_EXERCISE REQUIREMENTS_
If a record holds a picture, drop the picture and return the rest of the record word for word.

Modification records
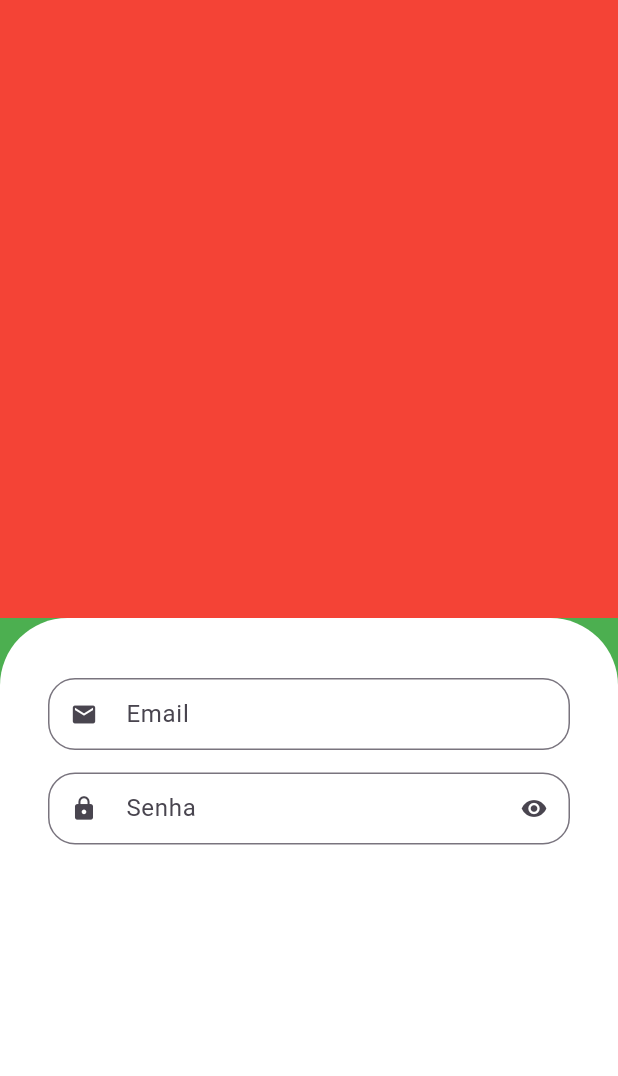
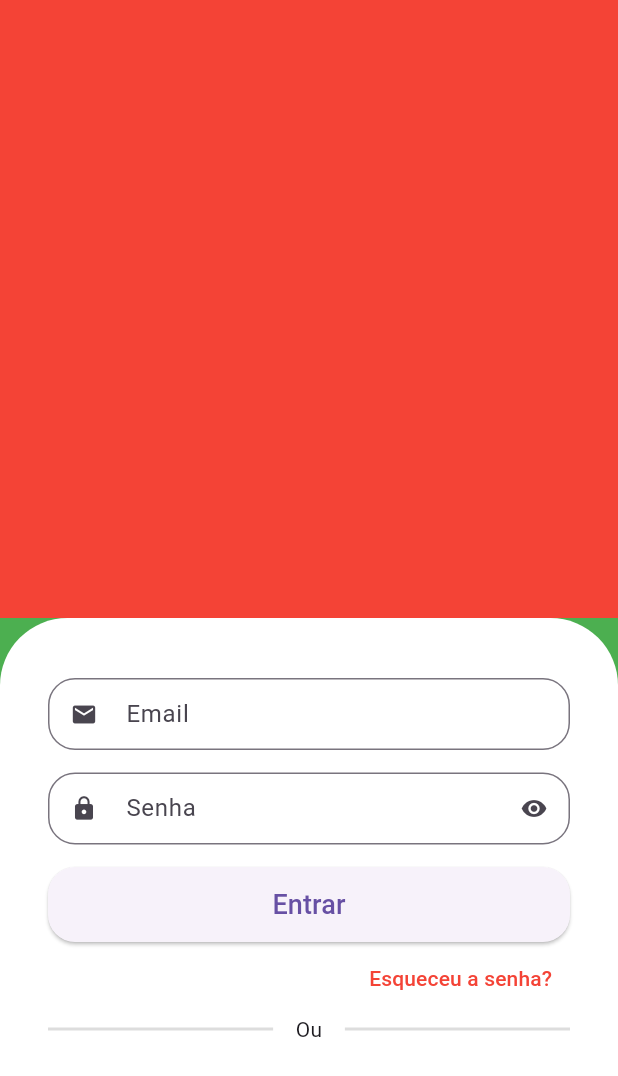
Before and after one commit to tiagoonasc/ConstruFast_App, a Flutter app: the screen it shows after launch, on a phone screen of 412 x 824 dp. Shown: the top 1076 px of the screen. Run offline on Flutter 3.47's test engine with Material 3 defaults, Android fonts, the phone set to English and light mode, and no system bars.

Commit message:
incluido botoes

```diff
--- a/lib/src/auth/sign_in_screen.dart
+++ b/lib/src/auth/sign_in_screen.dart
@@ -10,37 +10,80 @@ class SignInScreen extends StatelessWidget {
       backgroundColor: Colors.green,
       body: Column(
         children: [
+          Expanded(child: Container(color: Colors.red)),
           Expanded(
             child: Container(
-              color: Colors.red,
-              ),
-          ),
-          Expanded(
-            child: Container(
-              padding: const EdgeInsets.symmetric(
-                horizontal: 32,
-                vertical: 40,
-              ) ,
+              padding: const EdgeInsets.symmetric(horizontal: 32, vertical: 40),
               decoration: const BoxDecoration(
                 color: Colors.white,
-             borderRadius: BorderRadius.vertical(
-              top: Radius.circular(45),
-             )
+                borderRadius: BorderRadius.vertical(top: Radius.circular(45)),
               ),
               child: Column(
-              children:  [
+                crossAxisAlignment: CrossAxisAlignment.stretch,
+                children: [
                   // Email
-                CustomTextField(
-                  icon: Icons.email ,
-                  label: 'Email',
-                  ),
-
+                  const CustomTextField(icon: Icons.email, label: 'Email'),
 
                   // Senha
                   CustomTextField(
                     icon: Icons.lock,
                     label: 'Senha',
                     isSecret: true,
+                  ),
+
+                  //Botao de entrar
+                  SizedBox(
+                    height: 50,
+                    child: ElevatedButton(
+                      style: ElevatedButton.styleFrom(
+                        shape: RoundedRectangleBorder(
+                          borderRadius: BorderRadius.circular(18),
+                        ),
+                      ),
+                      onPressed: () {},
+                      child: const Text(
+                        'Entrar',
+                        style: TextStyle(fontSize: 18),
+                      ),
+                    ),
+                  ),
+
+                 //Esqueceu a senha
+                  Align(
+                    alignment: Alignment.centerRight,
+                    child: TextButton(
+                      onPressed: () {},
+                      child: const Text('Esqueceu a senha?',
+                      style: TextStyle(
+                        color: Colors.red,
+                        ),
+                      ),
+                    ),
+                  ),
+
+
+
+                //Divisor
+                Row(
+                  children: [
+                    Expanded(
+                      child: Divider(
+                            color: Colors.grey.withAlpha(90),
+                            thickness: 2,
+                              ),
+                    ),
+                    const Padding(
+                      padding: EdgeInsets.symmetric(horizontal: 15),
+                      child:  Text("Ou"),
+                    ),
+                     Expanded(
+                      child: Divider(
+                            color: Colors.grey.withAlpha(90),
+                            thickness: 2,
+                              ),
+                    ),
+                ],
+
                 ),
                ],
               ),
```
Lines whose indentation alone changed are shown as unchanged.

_WRITTEN REPLY_
Before and after one commit to tiagoonasc/ConstruFast_App, a Flutter app: the screen it shows after launch, on a phone screen of 412 x 824 dp. Shown: the top 1076 px of the screen. Run offline on Flutter 3.47's test engine with Material 3 defaults, Android fonts, the phone set to English and light mode, and no system bars.

Commit message:
incluido botoes

```diff
--- a/lib/src/auth/sign_in_screen.dart
+++ b/lib/src/auth/sign_in_screen.dart
@@ -10,37 +10,80 @@ class SignInScreen extends StatelessWidget {
       backgroundColor: Colors.green,
       body: Column(
         children: [
+          Expanded(child: Container(color: Colors.red)),
           Expanded(
             child: Container(
-              color: Colors.red,
-              ),
-          ),
-          Expanded(
-            child: Container(
-              padding: const EdgeInsets.symmetric(
-                horizontal: 32,
-                vertical: 40,
-              ) ,
+              padding: const EdgeInsets.symmetric(horizontal: 32, vertical: 40),
               decoration: const BoxDecoration(
                 color: Colors.white,
-             borderRadius: BorderRadius.vertical(
-              top: Radius.circular(45),
-             )
+                borderRadius: BorderRadius.vertical(top: Radius.circular(45)),
               ),
               child: Column(
-              children:  [
+                crossAxisAlignment: CrossAxisAlignment.stretch,
+                children: [
                   // Email
-                CustomTextField(
-                  icon: Icons.email ,
-                  label: 'Email',
-                  ),
-
+                  const CustomTextField(icon: Icons.email, label: 'Email'),
 
                   // Senha
                   CustomTextField(
                     icon: Icons.lock,
                     label: 'Senha',
                     isSecret: true,
+                  ),
+
+                  //Botao de entrar
+                  SizedBox(
+                    height: 50,
+                    child: ElevatedButton(
+                      style: ElevatedButton.styleFrom(
+                        shape: RoundedRectangleBorder(
+                          borderRadius: BorderRadius.circular(18),
+                        ),
+                      ),
+                      onPressed: () {},
+                      child: const Text(
+                        'Entrar',
+                        style: TextStyle(fontSize: 18),
+                      ),
+                    ),
+                  ),
+
+                 //Esqueceu a senha
+                  Align(
+                    alignment: Alignment.centerRight,
+                    child: TextButton(
+                      onPressed: () {},
+                      child: const Text('Esqueceu a senha?',
+                      style: TextStyle(
+                        color: Colors.red,
+                        ),
+                      ),
+                    ),
+                  ),
+
+
+
+                //Divisor
+                Row(
+                  children: [
+                    Expanded(
+                      child: Divider(
+                            color: Colors.grey.withAlpha(90),
+                            thickness: 2,
+                              ),
+                    ),
+                    const Padding(
+                      padding: EdgeInsets.symmetric(horizontal: 15),
+                      child:  Text("Ou"),
+                    ),
+                     Expanded(
+                      child: Divider(
+                            color: Colors.grey.withAlpha(90),
+                            thickness: 2,
+                              ),
+                    ),
+                ],
+
                 ),
                ],
               ),
```
Lines whose indentation alone changed are shown as unchanged.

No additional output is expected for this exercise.